The game still uses an ungodly amount of CPU for seemingly no reason, and there is no real fix for it, and it has the least amount of content in a MonHun game since probably the original, but nothing short of an expansion pack or a complete rewrite of their engine is going to fix that garbage, so for what it is, I can safely recommend MHW now.
Original "Not Recommended" review: It's playable, it's Monster Hunter, and it's on PC. On those grounds, I can recommend it, but it's a cautious recommendation that assumes that at least some of the standout issues will be addressed in the near future.
However, this PC port was delayed 8 months from the console release because they "wanted to get everything right," and what did we get for all that waiting? Broken SOS flares, constant disconnects, emulated controller input for mouse and keyboard, permanent mouse acceleration, baked-in motion blur and depth of field which can't be disabled by any means, and unacceptably low framerates even on high-end systems which seem independent of whatever display settings you choose.
And Denuvo, of course, but the jury's out on how much of an impact that has had on things, outside of the day one kerfuffle over CPU compatibility, which was promptly addressed.
Posted August 12, 2018. Last edited October 23, 2018.
I am convinced that there is something very wrong with the controls.
Maybe 20% of the time, when pressing the button to jump, X won't jump. I've sat here trying to figure if there's some sort of recovery period after a jump and I just have bad timing, but as far as I can tell there's no consistency to it, and sometimes pressing buttons just results in ♥♥♥♥ing nothing.
EDIT 2: Also wanted to clarify, that I found this issue in X1, X2, and X3. It's present across all three games, at all times. It's not location or game-specific.
I haven't touched the PS1 or PS2 games in the series yet, but I've heard that they might be free of the input issues. I have yet to play them, as when I ran into this issue in X3, I immediately dropped the game after recording my findings.
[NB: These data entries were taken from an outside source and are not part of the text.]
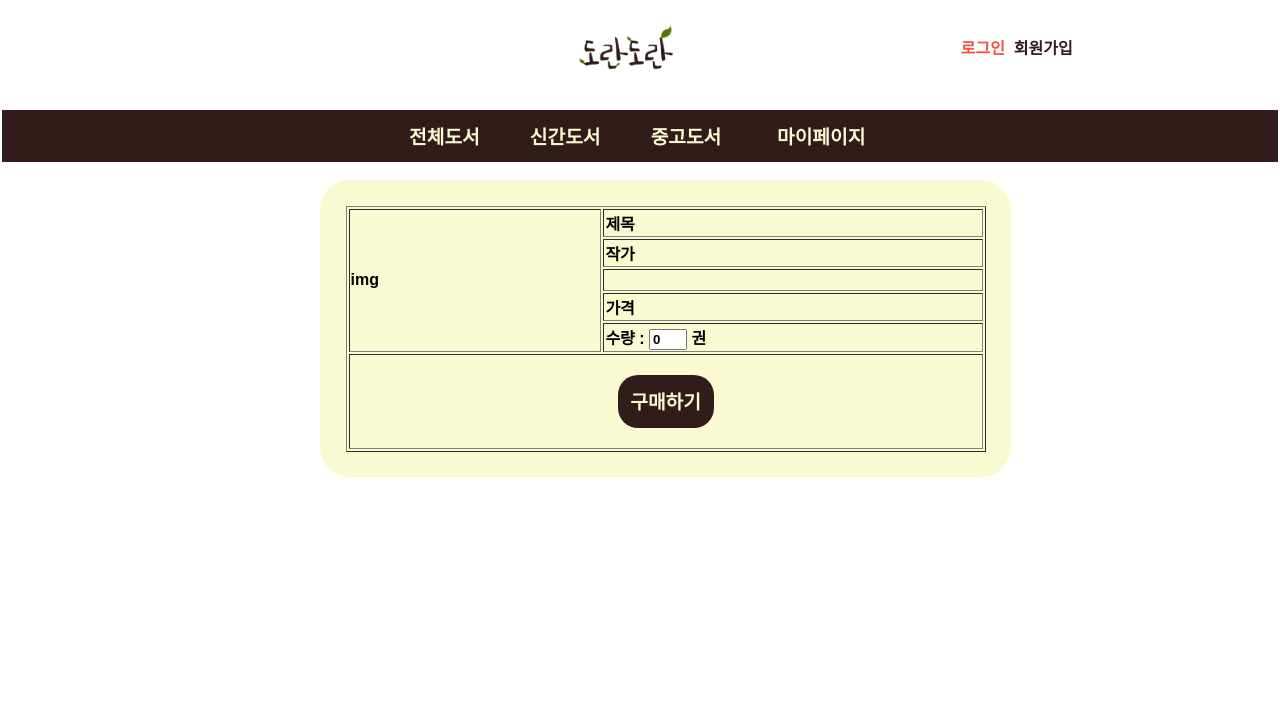
Repository: juhyun110701/DORANDORAN
Page: http://localhost/dorandoran/bookView.jsp
These files come from the project's save history. The page is drawn as it stood at one moment and after the next save; the edit follows.
The browser window is 1280 px wide. The pictures show the whole page.
Some web fonts or font styles are not loaded; a fallback is used. The page is served by Tomcat 9. Other server files are loaded and not shown.

Above is the page before, as saved 2019-07-31 12:33:18.

### dorandoran/WebContent/bookView.jsp
<%@ page language="java" contentType="text/html; charset=UTF-8"
    pageEncoding="UTF-8" import="java.sql.*"%>
<%@ page import="doran.db.connection.DBConnection" %>
<!DOCTYPE html>
<html>
<head>
<meta charset="utf-8">
<title>도란도란</title>
<!--
<link rel="shortcut icon" href="img/logo.png">
<link rel="apple-touch-icon" href="img/logo_apple.png">
-->
<link rel="stylesheet" href="css/bookView.css">
<link href="https://fonts.googleapis.com/css?family=Sunflower:300&display=swap" rel="stylesheet">
<script>
//maxlength 체크
function maxLengthCheck(object){
 if (object.value.length > object.maxLength){
  object.value = object.value.slice(0, object.maxLength);
 }
}
</script>
</head>
<body>
<jsp:include page="top.jsp" flush="false"/><p>
<%
	//db연결
	Connection conn=null;
    PreparedStatement pstmt=null;
    String sql="select * from book where ";
%>
<div id="box" align="center">
<table border=1 id="whole">
	<tr>
		<td rowspan=5 width="40%">img</td>
		<td>제목</td>
	</tr>
	<tr>
		<td>작가</td>
	</tr>
	<tr>
		<td><br></td>
	</tr>
	<tr>
		<td>가격</td>
	</tr>
	<tr>
		<td>
			수량 : <input type="number" name="amount" value=0 max=99 maxlength=2 style="width:30px;" oninput="maxLengthCheck(this)"> 권
		</td>
	</tr>
	<tr>
		<td colspan=2 align="center">
			<input type="button" id="buy" class="btn" value="구매하기">
		</td>
	</tr>
</table>
</div>

</body>
</html>

### dorandoran/WebContent/top.jsp
<%@ page language="java" contentType="text/html; charset=UTF-8"
    pageEncoding="UTF-8"%>
<!DOCTYPE html>
<html>
<head>
<meta charset="utf-8">
<title>도란도란</title>
<!--
<link rel="shortcut icon" href="img/logo.png">
<link rel="apple-touch-icon" href="img/logo_apple.png">
-->
<link rel="stylesheet" href="css/index.css">
<link href="https://fonts.googleapis.com/css?family=Sunflower:300&display=swap" rel="stylesheet">
<script>
	function check(){
		alert("로그인 후 이용하실 수 있습니다");
		return ;
	}
</script>
</head>
<body>
    <table id="whole">
        <tr>
            <td width="45%"></td>
            <td width="10%"><a href="index.jsp"><img src="img/logo.png" width="80%"></a></td>
            <td width="45%" style="padding-left:20%;">
            <div id="login"></div>
                		<a href="login.jsp" class="top_menu" style="color:#f54e42;" target="_top">로그인</a>&nbsp;
                		<a href="signup.jsp" class="top_menu" target="_top">회원가입</a><p>
            </td>
        </tr>
        <tr class="menu">
            <td colspan=3>
                <table width="100%" height="50px">
                    <tr>
                       <td width="30%"></td>
                        <td class="menu_in"><a href="index.jsp">전체도서</a></td>
                        <td class="menu_in"><a href="recentBook.jsp">신간도서</a></td>
                        <td class="menu_in"><a href="oldBook.jsp">중고도서</a></td>
                        <td class="menu_in"><a onclick="check()">마이페이지</a></td>
                        <td width="30%"></td>
                    </tr>
                </table></td>
        </tr>
    </table>
</body>
</html>

### dorandoran/WebContent/css/bookView.css
body{
    margin:0;
}

*{
    font-family: 'Sunflower', sans-serif;
    font-weight:bold;
}

#whole{
    width:100%;
    height:100%;
}

a{
    text-decoration: none;
}

#box{
    background-color:lightgoldenrodyellow;
    border-radius:30px;
    width:50%;
    margin-left: 25%;
    padding:2%;
}

.btn{
	background-color:#311b1b;
	color:lightgoldenrodyellow;
	border-radius:20px;
	border:0;
	outline:0;
	padding:2%;
	margin:3%;
	font-size:120%;
}

.top_menu{
    color:#311b1b;
}

.top_menu:hover{
    color:#ed6853;
}

#logout{
	background-color:transparent;
	border:none;
	outline:none;
}

.menu{
    background-color:#311b1b;
    text-align:center;
    font-size:120%;
}

.menu_in a{
    color:lightgoldenrodyellow;
    width:10%;
}

.menu_in a:hover{
    color:#ed6853;
}

### dorandoran/WebContent/css/index.css
body{
    margin:0;
}

*{
    font-family: 'Sunflower', sans-serif;
    font-weight:bold;
}

#whole{
    width:100%;
    height:100%;
}

a{
    text-decoration: none;
}

.top_menu{
    color:#311b1b;
}

.top_menu:hover{
    color:#ed6853;
}

#logout{
	background-color:transparent;
	border:none;
	outline:none;
}

.menu{
    background-color:#311b1b;
    text-align:center;
    font-size:120%;
}

.menu_in a{
    color:lightgoldenrodyellow;
    width:10%;
}

.menu_in a:hover{
    color:#ed6853;
}

After the next save:
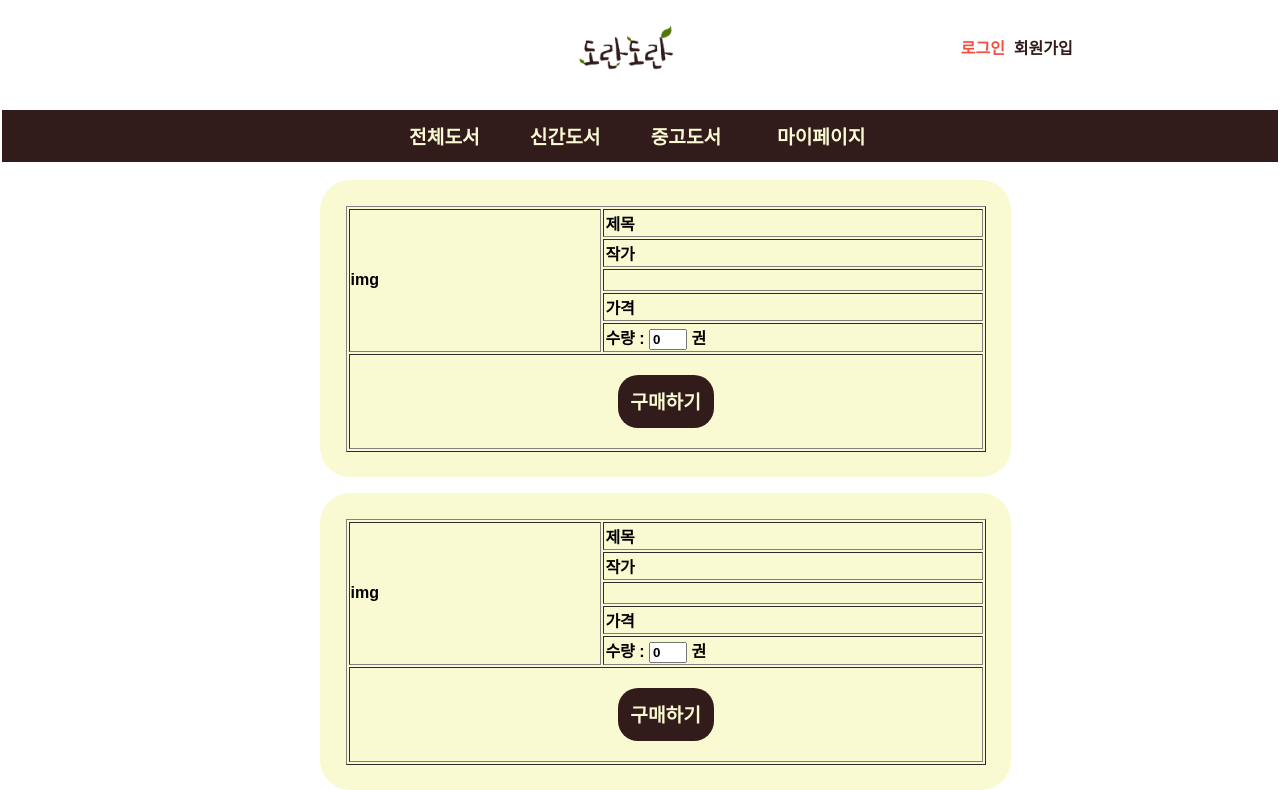
Saved 14 s later.
--- a/dorandoran/WebContent/bookView.jsp
+++ b/dorandoran/WebContent/bookView.jsp
@@ -56,6 +56,33 @@ function maxLengthCheck(object){
 	</tr>
 </table>
 </div>
-
+<p>
+<div id="box" align="center">
+<table border=1 id="whole">
+	<tr>
+		<td rowspan=5 width="40%">img</td>
+		<td>제목</td>
+	</tr>
+	<tr>
+		<td>작가</td>
+	</tr>
+	<tr>
+		<td><br></td>
+	</tr>
+	<tr>
+		<td>가격</td>
+	</tr>
+	<tr>
+		<td>
+			수량 : <input type="number" name="amount" value=0 max=99 maxlength=2 style="width:30px;" oninput="maxLengthCheck(this)"> 권
+		</td>
+	</tr>
+	<tr>
+		<td colspan=2 align="center">
+			<input type="button" id="buy" class="btn" value="구매하기">
+		</td>
+	</tr>
+</table>
+</div>
 </body>
 </html>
I'll post one last update if that's the case. I'm not trying to misrepresent or slander the product; I was really looking forward to this collection, and I'd still like to see it patched and made playable.